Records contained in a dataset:
------------------------------

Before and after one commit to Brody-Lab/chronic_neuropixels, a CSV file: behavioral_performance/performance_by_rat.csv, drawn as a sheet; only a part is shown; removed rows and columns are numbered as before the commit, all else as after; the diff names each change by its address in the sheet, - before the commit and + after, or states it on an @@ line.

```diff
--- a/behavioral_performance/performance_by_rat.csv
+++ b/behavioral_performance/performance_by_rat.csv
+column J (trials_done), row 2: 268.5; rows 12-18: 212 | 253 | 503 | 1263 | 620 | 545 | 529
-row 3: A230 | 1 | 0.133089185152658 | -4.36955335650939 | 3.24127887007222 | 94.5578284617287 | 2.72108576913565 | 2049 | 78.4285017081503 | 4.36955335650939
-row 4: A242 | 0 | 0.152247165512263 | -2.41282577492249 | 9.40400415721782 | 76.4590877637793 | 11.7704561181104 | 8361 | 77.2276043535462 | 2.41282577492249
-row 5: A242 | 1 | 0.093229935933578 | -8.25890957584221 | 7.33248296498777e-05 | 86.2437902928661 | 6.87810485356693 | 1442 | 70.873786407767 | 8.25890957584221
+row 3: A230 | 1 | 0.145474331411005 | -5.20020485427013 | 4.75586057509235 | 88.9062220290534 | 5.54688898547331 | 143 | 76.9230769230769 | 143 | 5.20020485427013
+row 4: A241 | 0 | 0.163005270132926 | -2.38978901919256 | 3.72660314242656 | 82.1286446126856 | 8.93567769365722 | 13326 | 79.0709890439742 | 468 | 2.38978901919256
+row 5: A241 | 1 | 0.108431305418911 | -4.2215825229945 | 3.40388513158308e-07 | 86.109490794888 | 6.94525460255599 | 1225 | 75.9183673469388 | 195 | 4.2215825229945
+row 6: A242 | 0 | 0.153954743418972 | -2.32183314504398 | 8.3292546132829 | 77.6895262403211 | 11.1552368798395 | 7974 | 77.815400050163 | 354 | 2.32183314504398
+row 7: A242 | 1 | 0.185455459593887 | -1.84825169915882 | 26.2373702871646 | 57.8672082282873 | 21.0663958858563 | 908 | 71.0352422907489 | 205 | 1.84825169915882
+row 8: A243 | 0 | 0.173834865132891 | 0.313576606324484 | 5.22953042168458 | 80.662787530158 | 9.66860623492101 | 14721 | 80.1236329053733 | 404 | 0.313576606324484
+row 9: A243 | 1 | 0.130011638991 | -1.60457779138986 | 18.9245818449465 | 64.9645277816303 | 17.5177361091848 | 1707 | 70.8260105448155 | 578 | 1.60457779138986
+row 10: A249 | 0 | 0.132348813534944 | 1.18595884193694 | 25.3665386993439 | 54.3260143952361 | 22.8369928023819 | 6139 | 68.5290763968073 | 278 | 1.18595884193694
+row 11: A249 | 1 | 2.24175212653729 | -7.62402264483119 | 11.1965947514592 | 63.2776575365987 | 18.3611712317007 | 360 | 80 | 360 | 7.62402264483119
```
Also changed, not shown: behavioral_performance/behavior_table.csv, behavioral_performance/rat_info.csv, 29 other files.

------------------------------

Work to be completed: Give every record again, exactly as it appears.

Solution for this problem:
Before and after one commit to Brody-Lab/chronic_neuropixels, a CSV file: behavioral_performance/performance_by_rat.csv, drawn as a sheet; only a part is shown; removed rows and columns are numbered as before the commit, all else as after; the diff names each change by its address in the sheet, - before the commit and + after, or states it on an @@ line.

```diff
--- a/behavioral_performance/performance_by_rat.csv
+++ b/behavioral_performance/performance_by_rat.csv
+column J (trials_done), row 2: 268.5; rows 12-18: 212 | 253 | 503 | 1263 | 620 | 545 | 529
-row 3: A230 | 1 | 0.133089185152658 | -4.36955335650939 | 3.24127887007222 | 94.5578284617287 | 2.72108576913565 | 2049 | 78.4285017081503 | 4.36955335650939
-row 4: A242 | 0 | 0.152247165512263 | -2.41282577492249 | 9.40400415721782 | 76.4590877637793 | 11.7704561181104 | 8361 | 77.2276043535462 | 2.41282577492249
-row 5: A242 | 1 | 0.093229935933578 | -8.25890957584221 | 7.33248296498777e-05 | 86.2437902928661 | 6.87810485356693 | 1442 | 70.873786407767 | 8.25890957584221
+row 3: A230 | 1 | 0.145474331411005 | -5.20020485427013 | 4.75586057509235 | 88.9062220290534 | 5.54688898547331 | 143 | 76.9230769230769 | 143 | 5.20020485427013
+row 4: A241 | 0 | 0.163005270132926 | -2.38978901919256 | 3.72660314242656 | 82.1286446126856 | 8.93567769365722 | 13326 | 79.0709890439742 | 468 | 2.38978901919256
+row 5: A241 | 1 | 0.108431305418911 | -4.2215825229945 | 3.40388513158308e-07 | 86.109490794888 | 6.94525460255599 | 1225 | 75.9183673469388 | 195 | 4.2215825229945
+row 6: A242 | 0 | 0.153954743418972 | -2.32183314504398 | 8.3292546132829 | 77.6895262403211 | 11.1552368798395 | 7974 | 77.815400050163 | 354 | 2.32183314504398
+row 7: A242 | 1 | 0.185455459593887 | -1.84825169915882 | 26.2373702871646 | 57.8672082282873 | 21.0663958858563 | 908 | 71.0352422907489 | 205 | 1.84825169915882
+row 8: A243 | 0 | 0.173834865132891 | 0.313576606324484 | 5.22953042168458 | 80.662787530158 | 9.66860623492101 | 14721 | 80.1236329053733 | 404 | 0.313576606324484
+row 9: A243 | 1 | 0.130011638991 | -1.60457779138986 | 18.9245818449465 | 64.9645277816303 | 17.5177361091848 | 1707 | 70.8260105448155 | 578 | 1.60457779138986
+row 10: A249 | 0 | 0.132348813534944 | 1.18595884193694 | 25.3665386993439 | 54.3260143952361 | 22.8369928023819 | 6139 | 68.5290763968073 | 278 | 1.18595884193694
+row 11: A249 | 1 | 2.24175212653729 | -7.62402264483119 | 11.1965947514592 | 63.2776575365987 | 18.3611712317007 | 360 | 80 | 360 | 7.62402264483119
```
Also changed, not shown: behavioral_performance/behavior_table.csv, behavioral_performance/rat_info.csv, 29 other files.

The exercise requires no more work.